Money was as critical for Resistance as it is for almost everything else. But for the most part resisters did not keep careful accounts of it. Most resisters did not have the time or the means or a safe way to keep accounts. After all, receipts and expense sheets could be used as incriminating evidence if the enemy captured them. Nor did most resisters have sufficient motivation to count the pennies. They were risking their lives for the greater good, not trying to turn a profit.

Dutch-Paris, however, did keep some accounts. It came naturally to the majority of its leaders who were businessmen. And after they started receiving financial support from the Dutch government-in-exile, they became accountable to the government for the expenditure of its funds.

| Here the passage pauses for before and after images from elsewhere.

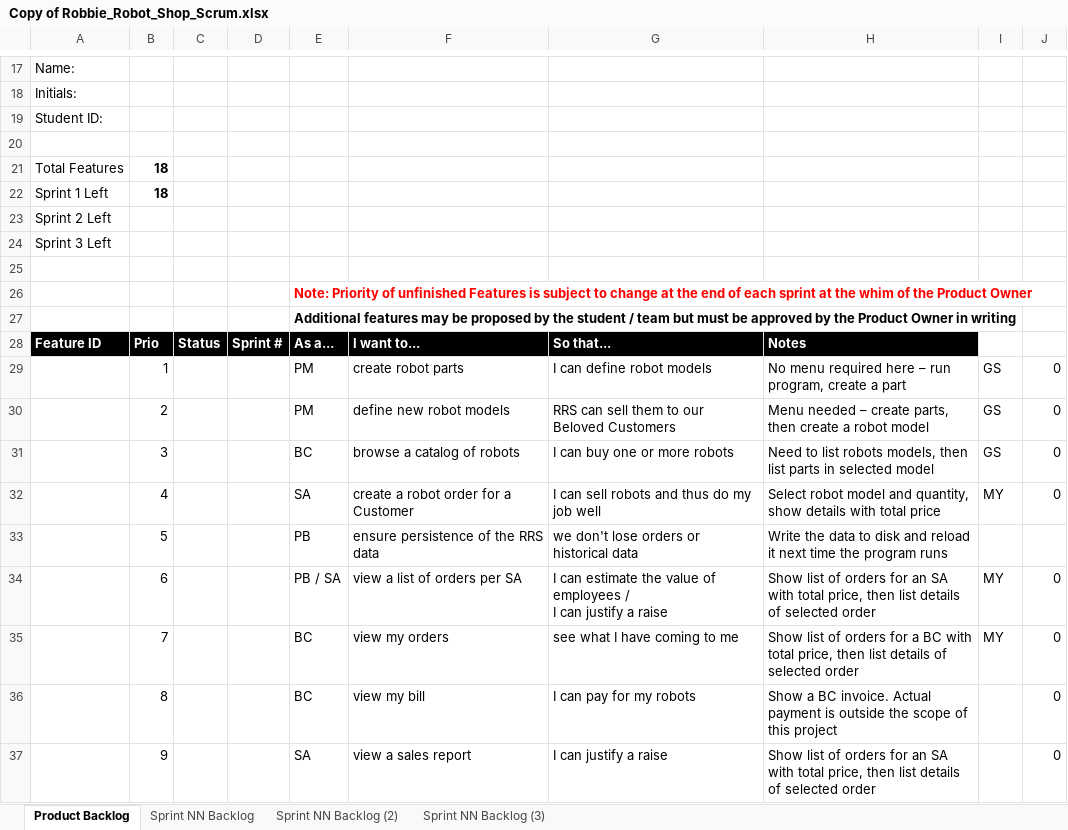
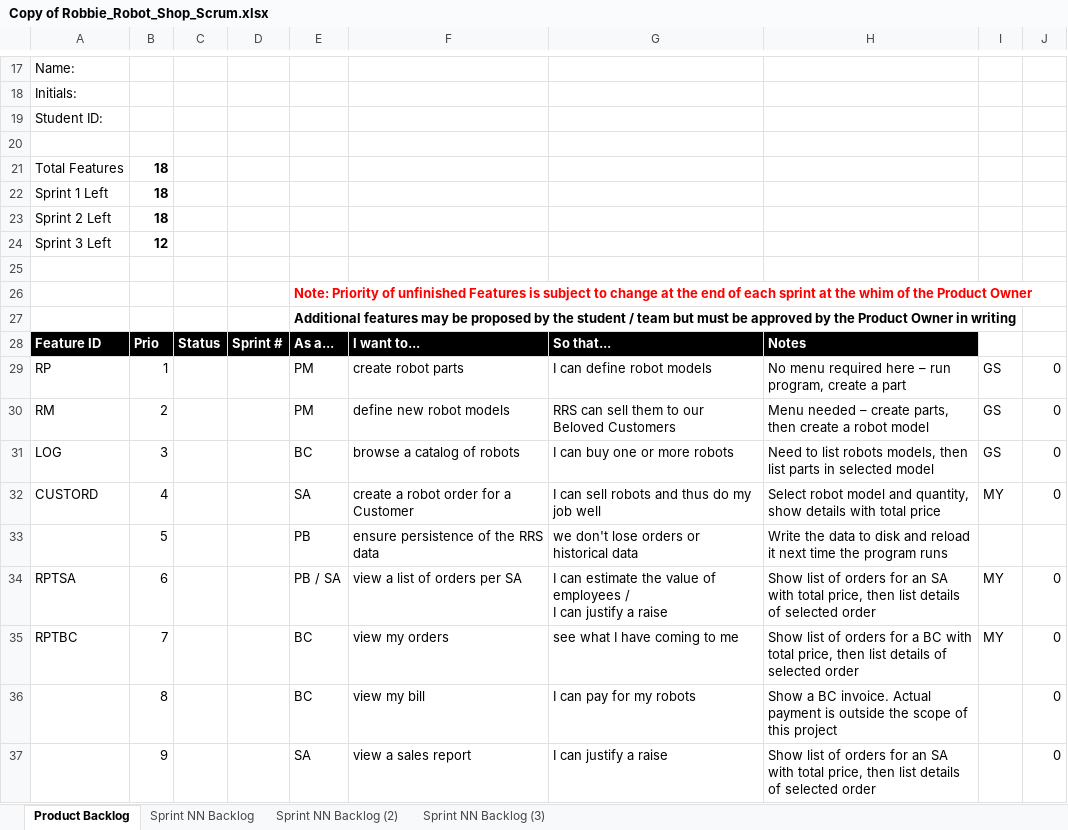
Before and after one commit to mzy10511/CSE1325HW5, an Excel workbook: Copy of Robbie_Robot_Shop_Scrum.xlsx, sheet Product Backlog, drawn as a sheet; only a part is shown, gaps mark what is left out; values as stored, in another font and other column widths than the file's, no borders; charts and pictures not drawn; the diff names each change by its address in the sheet, - before the commit and + after, or states it on an @@ line.

```diff
--- a/Copy of Robbie_Robot_Shop_Scrum.xlsx (sheet Product Backlog)
+++ b/Copy of Robbie_Robot_Shop_Scrum.xlsx (sheet Product Backlog)
-B23: (empty)
+B23: 18
-B24: (empty)
+B24: 12
-A29: (empty)
+A29: RP
-A30: (empty)
+A30: RM
-A31: (empty)
+A31: LOG
-A32: (empty)
+A32: CUSTORD
-A34: (empty)
+A34: RPTSA
-A35: (empty)
+A35: RPTBC
```
Also changed, not shown: sheet Sprint NN Backlog (3), sheet Sprint NN Backlog (2), sheet Sprint NN Backlog, charts or pictures, 13 other files.
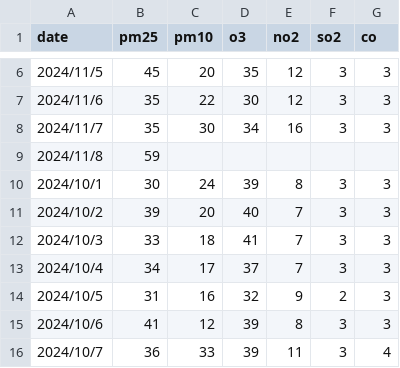
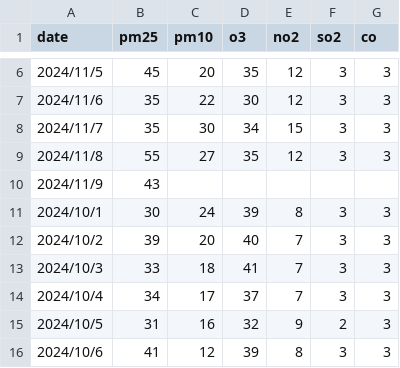
Before and after one commit to AMomozZz/mlfs-book, a CSV file: data/jing'an-monitoring station-air-quality.csv, drawn as a sheet; only a part is shown, gaps mark what is left out; the shorter side is filled out with more unchanged rows.

```diff
--- a/data/jing'an-monitoring station-air-quality.csv
+++ b/data/jing'an-monitoring station-air-quality.csv
@@ -7,4 +7,5 @@ date, pm25, pm10, o3, no2, so2, co
 2024/11/6, 35, 22, 30, 12, 3, 3
-2024/11/7, 35, 30, 34, 16, 3, 3
-2024/11/8, 59, , , , ,
+2024/11/7, 35, 30, 34, 15, 3, 3
+2024/11/8, 55, 27, 35, 12, 3, 3
+2024/11/9, 43, , , , ,
 2024/10/1, 30, 24, 39, 8, 3, 3
```
Also changed, not shown: 2 other files.
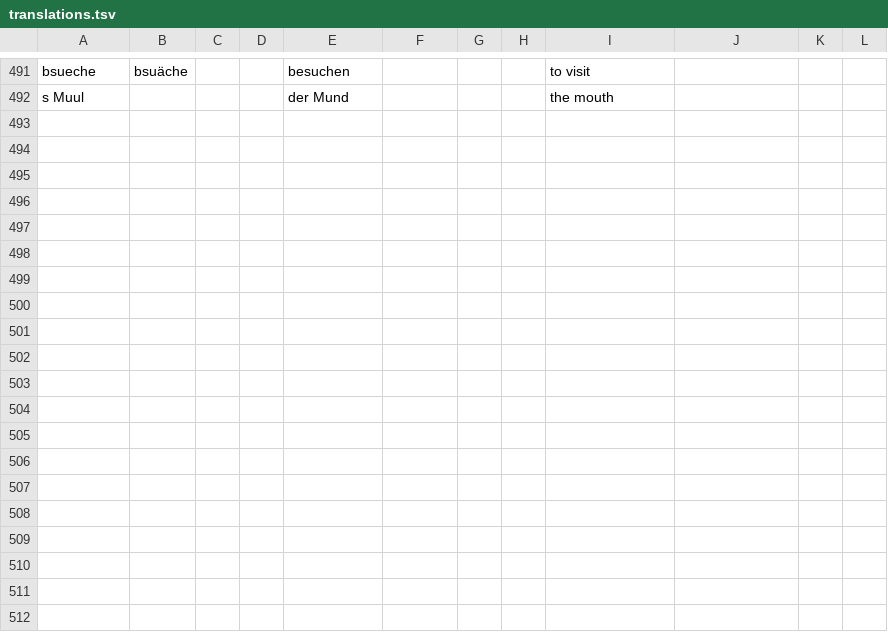
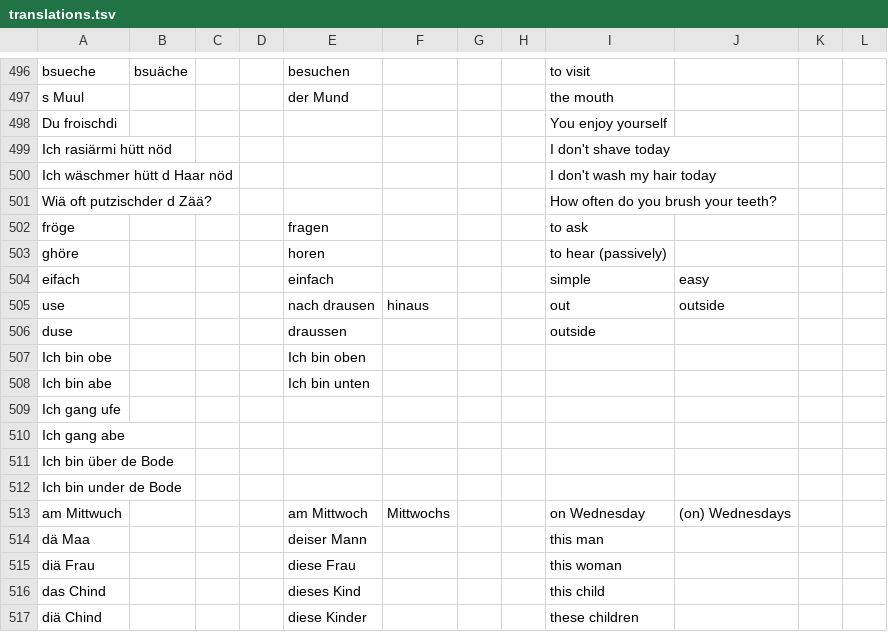
Before and after one commit to psanan/swiss-german-english, a TSV file: translations.tsv, drawn as a sheet; only a part is shown, gaps mark what is left out; the diff covers the shown part only.

```diff
--- a/translations.tsv
+++ b/translations.tsv
@@ -492 +497,21 @@ bsueche	bsuäche			besuchen				to visit
 s Muul				der Mund				the mouth			
+Du froischdi								You enjoy yourself			
+Ich rasiärmi hütt nöd								I don't shave today			
+Ich wäschmer hütt d Haar nöd								I don't wash my hair today			
+Wiä oft putzischder d Zää?								How often do you brush your teeth?			
+fröge				fragen				to ask			
+ghöre				horen				to hear (passively)			
+eifach				einfach				simple	easy		
+use				nach drausen	hinaus 			out	outside		
+duse				draussen				outside			
+Ich bin obe				Ich bin oben							
+Ich bin abe				Ich bin unten							
+Ich gang ufe											
+Ich gang abe											
+Ich bin über de Bode											
+Ich bin under de Bode											
+am Mittwuch				am Mittwoch	Mittwochs			on Wednesday	(on) Wednesdays		
+dä Maa				deiser Mann				this man			
+diä Frau				diese Frau				this woman			
+das Chind				dieses Kind				this child			
+diä Chind				diese Kinder				these children			
```
Also changed, not shown: 18 added rows and 10 edited cells elsewhere in this file, 5 other files.
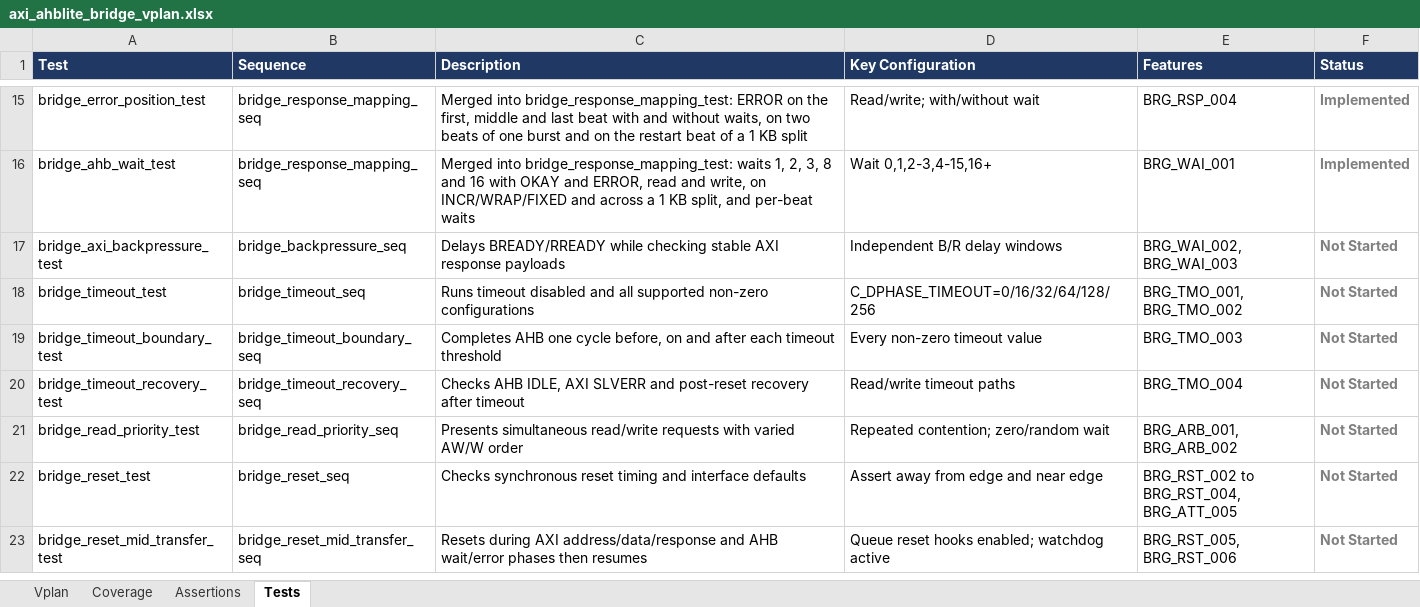
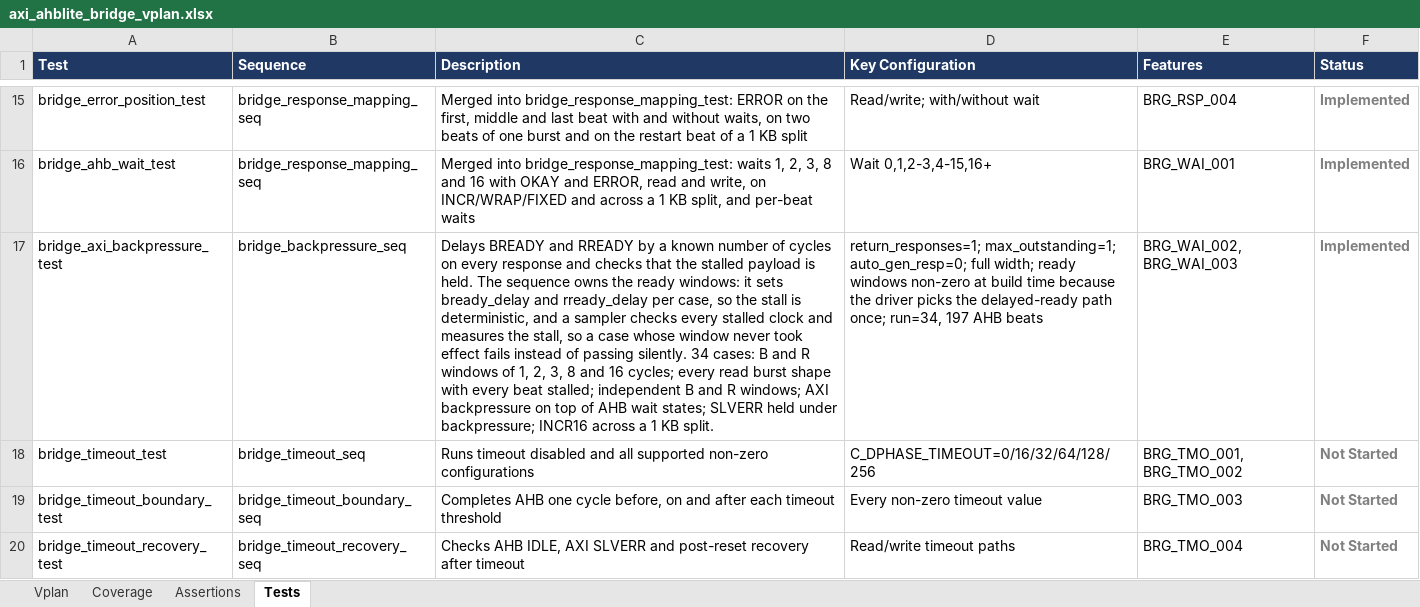
Before and after one commit to legiahuy15/axi4-ahblite-bridge, an Excel workbook: 00_doc/axi_ahblite_bridge_vplan.xlsx, sheet Tests, drawn as a sheet; only a part is shown, gaps mark what is left out; the shorter side is filled out with more unchanged rows; values as stored, in another font and other column widths than the file's, no borders; the diff names each change by its address in the sheet, - before the commit and + after, or states it on an @@ line.

```diff
--- a/00_doc/axi_ahblite_bridge_vplan.xlsx (sheet Tests)
+++ b/00_doc/axi_ahblite_bridge_vplan.xlsx (sheet Tests)
-C17 (Description): Delays BREADY/RREADY while checking stable AXI response payloads
+C17 (Description): Delays BREADY and RREADY by a known number of cycles on every response and checks that the stalled payload is held. The sequence owns the ready windows: it sets bready_delay and rready_delay per case, so the stall is deterministic, and a sampler checks every stalled clock and measures the stall, so a case whose window never took effect fails instead of passing silently. 34 cases: B and R windows of 1, 2, 3, 8 and 16 cycles; every read burst shape with every beat stalled; independent B and R windows; AXI backpressure on top of AHB wait states; SLVERR held under backpressure; INCR16 across a 1 KB split.
-D17 (Key Configuration): Independent B/R delay windows
+D17 (Key Configuration): return_responses=1; max_outstanding=1; auto_gen_resp=0; full width; ready windows non-zero at build time because the driver picks the delayed-ready path once; run=34, 197 AHB beats
-F17 (Status): Not Started
+F17 (Status): Implemented
```
Also changed, not shown: sheet Assertions, sheet Vplan, 3 other files.
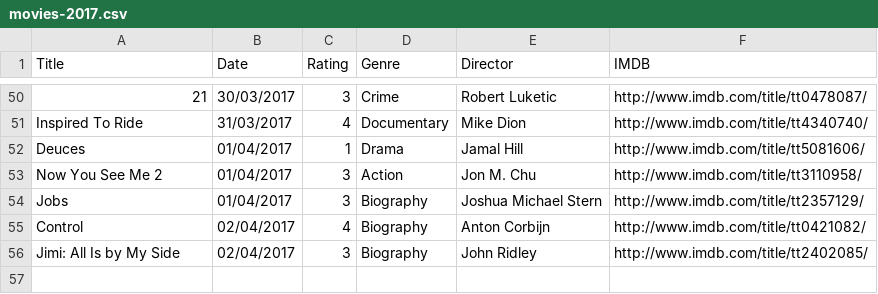
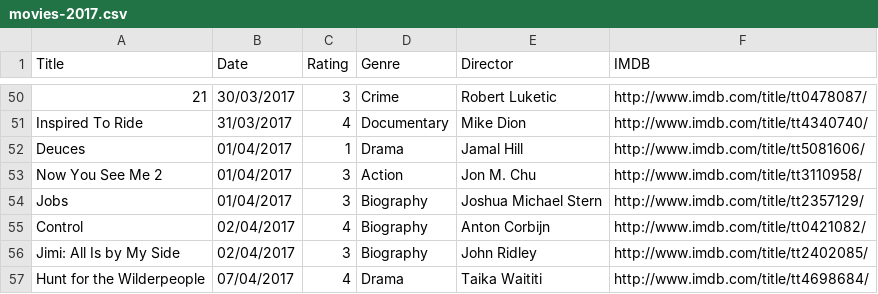
Before and after one commit to fieldoffice/Movies, a CSV file: movies-2017.csv, drawn as a sheet; only a part is shown, gaps mark what is left out; the diff names each change by its address in the sheet, - before the commit and + after, or states it on an @@ line.

Commit message:
Update

```diff
--- a/movies-2017.csv
+++ b/movies-2017.csv
+row 57: Hunt for the Wilderpeople | 07/04/2017 | 4 | Drama | Taika Waititi | http://www.imdb.com/title/tt4698684/
```
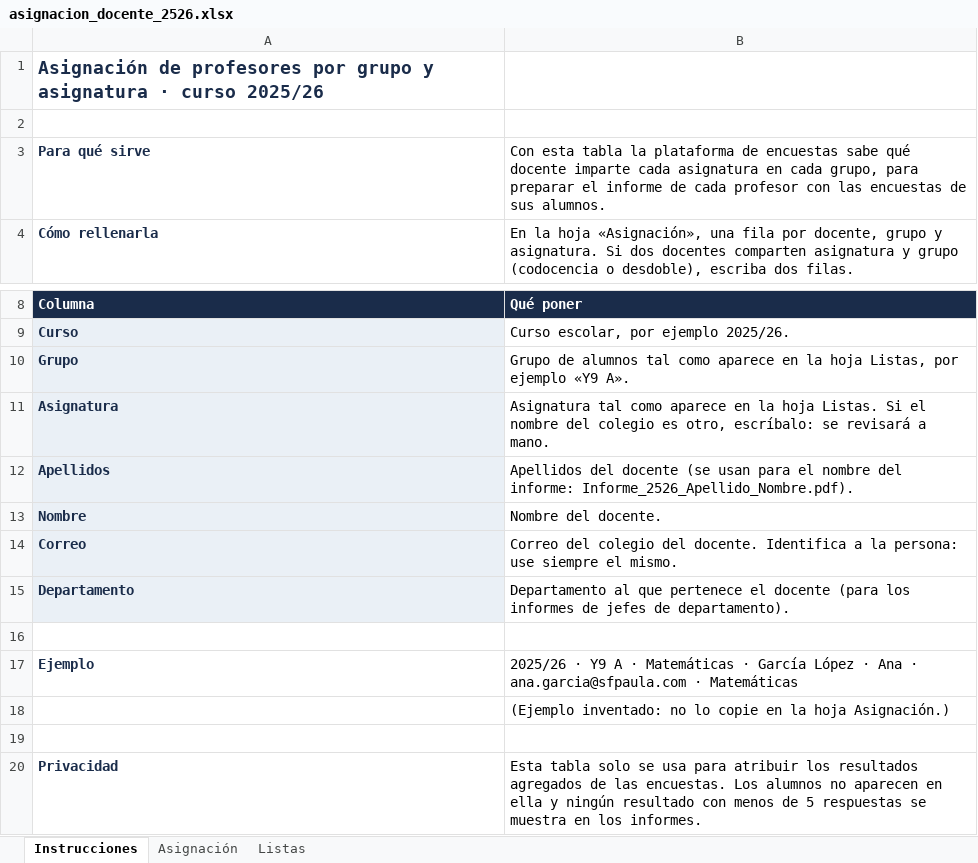
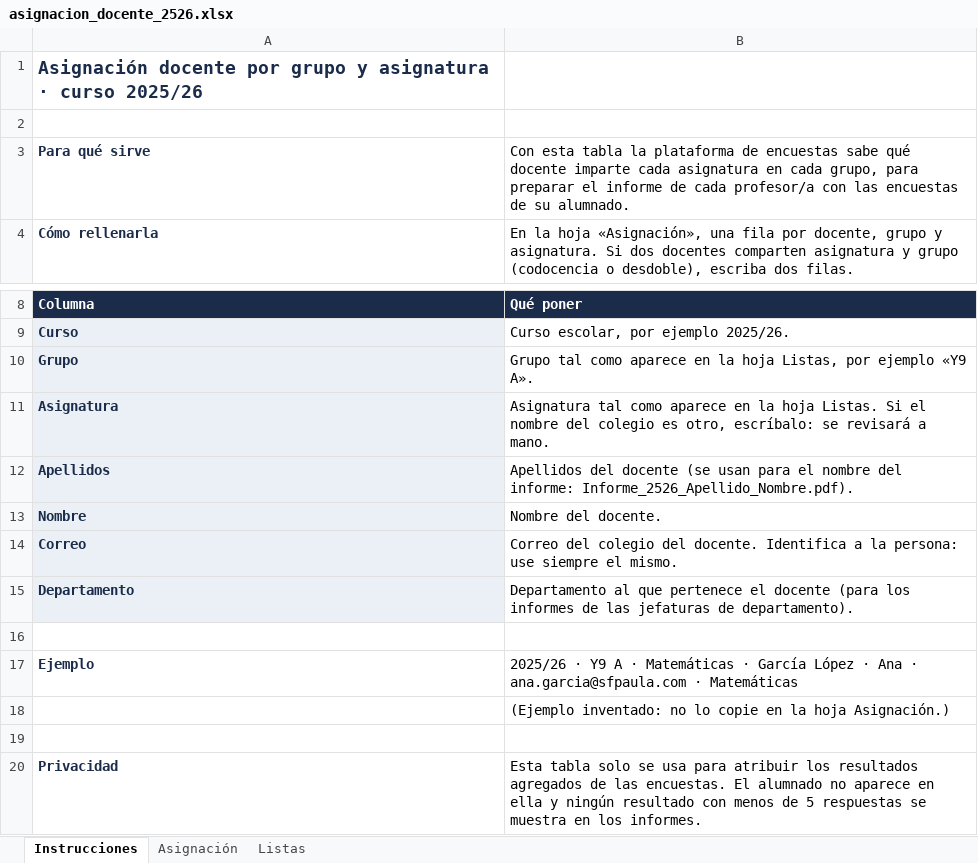
Before and after one commit to NiageCH/Encuestas_Aonia, an Excel workbook: etl/plantillas/asignacion_docente_2526.xlsx, sheet Instrucciones, drawn as a sheet; only a part is shown, gaps mark what is left out; values as stored, in another font and other column widths than the file's, no borders; the diff names each change by its address in the sheet, - before the commit and + after, or states it on an @@ line.

```diff
--- a/etl/plantillas/asignacion_docente_2526.xlsx (sheet Instrucciones)
+++ b/etl/plantillas/asignacion_docente_2526.xlsx (sheet Instrucciones)
-A1: Asignación de profesores por grupo…
+A1: Asignación docente por grupo…
-B3: …de cada profesor con las encuestas de sus alumnos.
+B3: …de cada profesor/a con las encuestas de su alumnado.
-B10: Grupo de alumnos tal como…
+B10: Grupo tal como…
-B15: …informes de jefes de departamento).
+B15: …informes de las jefaturas de departamento).
-B20: …las encuestas. Los alumnos no aparecen en ella…
+B20: …las encuestas. El alumnado no aparece en ella…
```
Also changed, not shown: 29 other files.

Furthermore, they had a safe place to keep some of the accounts in Switzerland. Unfortunately the accounts that were kept in France or Belgium were either burned or captured.

The accounts kept in Switzerland were mostly expense accounts submitted by the main Dutch-Paris couriers. They tell us many things. Obviously, they record prices. The price of a passeur over the Pyrenees. The price of a rucksack in Toulouse at the end of the war. How much money Dutch-Paris paid to a certain restaurant to feed fugitives. How much a train ticket between Paris and Annecy or Paris and Brussels cost.

The accounts also give us the chronological structure of the Dutch-Paris leadership. They record the date that a courier paid a passeur to take so many American airmen over the Pyrenees, and sometimes even provide the names of the aviators. From looking at his expense reports, I can tell you what city a certain courier was in for almost every day between October 1943 and September 1944. More than any other documents, they testify to that man’s dedication and almost incredible skill.

The more general overview accounts help to explain how much money Dutch-Paris distributed across France and Belgium to support Jews and others in hiding. They also help to explain how the resisters raised that money and how they exchanged Swiss francs for Belgian or French francs and transferred the cash across borders at a time of repressive currency controls.

The financial records do not explain Dutch-Paris, but they provide details not found in other documents and give them a necessary structure.